Exercise directions - Where an entry below contains an image, skip the image and reproduce the rest exactly.
───── Input ─────
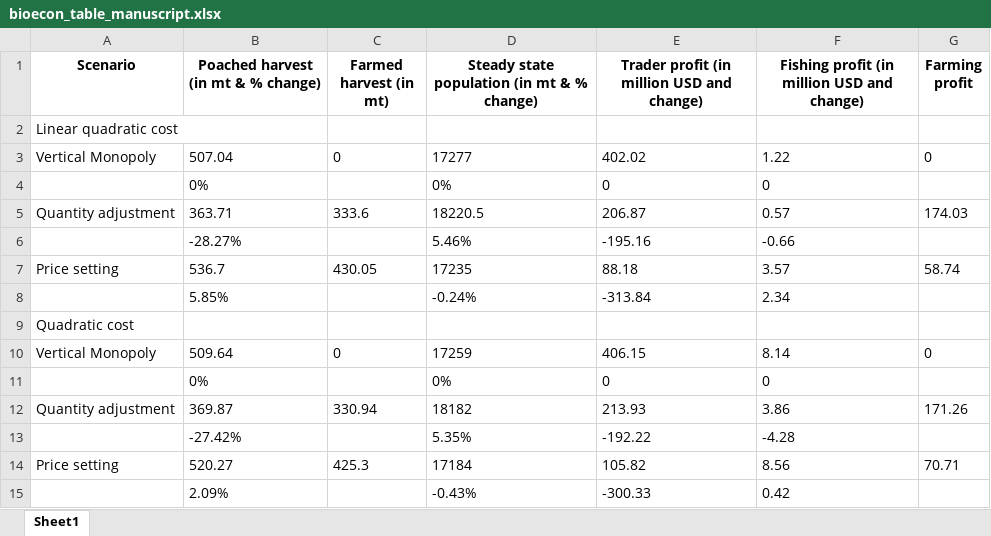
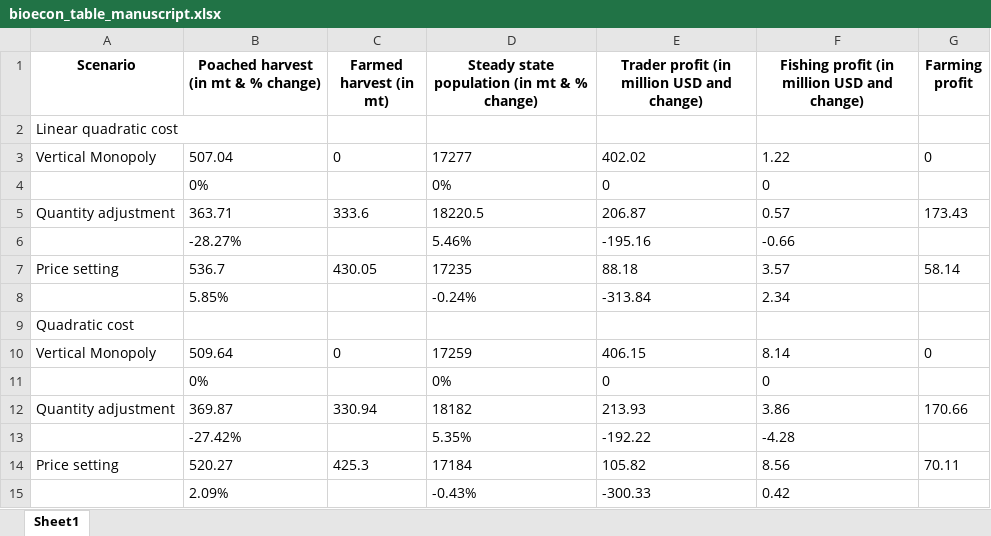
Before and after one commit to julawson/conservation_farming_totoaba, an Excel workbook: data/outputs/bioecon_table_manuscript.xlsx, sheet Sheet1, drawn as a sheet; values as stored, in another font and other column widths than the file's, no borders; the diff names each change by its address in the sheet, - before the commit and + after, or states it on an @@ line.

```diff
--- a/data/outputs/bioecon_table_manuscript.xlsx (sheet Sheet1)
+++ b/data/outputs/bioecon_table_manuscript.xlsx (sheet Sheet1)
-G5 (Farming profit): 174.03
+G5 (Farming profit): 173.43
-G7 (Farming profit): 58.74
+G7 (Farming profit): 58.14
-G12 (Farming profit): 171.26
+G12 (Farming profit): 170.66
-G14 (Farming profit): 70.71
+G14 (Farming profit): 70.11
```
Also changed, not shown: 35 other files.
─────
Task answer -
Before and after one commit to julawson/conservation_farming_totoaba, an Excel workbook: data/outputs/bioecon_table_manuscript.xlsx, sheet Sheet1, drawn as a sheet; values as stored, in another font and other column widths than the file's, no borders; the diff names each change by its address in the sheet, - before the commit and + after, or states it on an @@ line.

```diff
--- a/data/outputs/bioecon_table_manuscript.xlsx (sheet Sheet1)
+++ b/data/outputs/bioecon_table_manuscript.xlsx (sheet Sheet1)
-G5 (Farming profit): 174.03
+G5 (Farming profit): 173.43
-G7 (Farming profit): 58.74
+G7 (Farming profit): 58.14
-G12 (Farming profit): 171.26
+G12 (Farming profit): 170.66
-G14 (Farming profit): 70.71
+G14 (Farming profit): 70.11
```
Also changed, not shown: 35 other files.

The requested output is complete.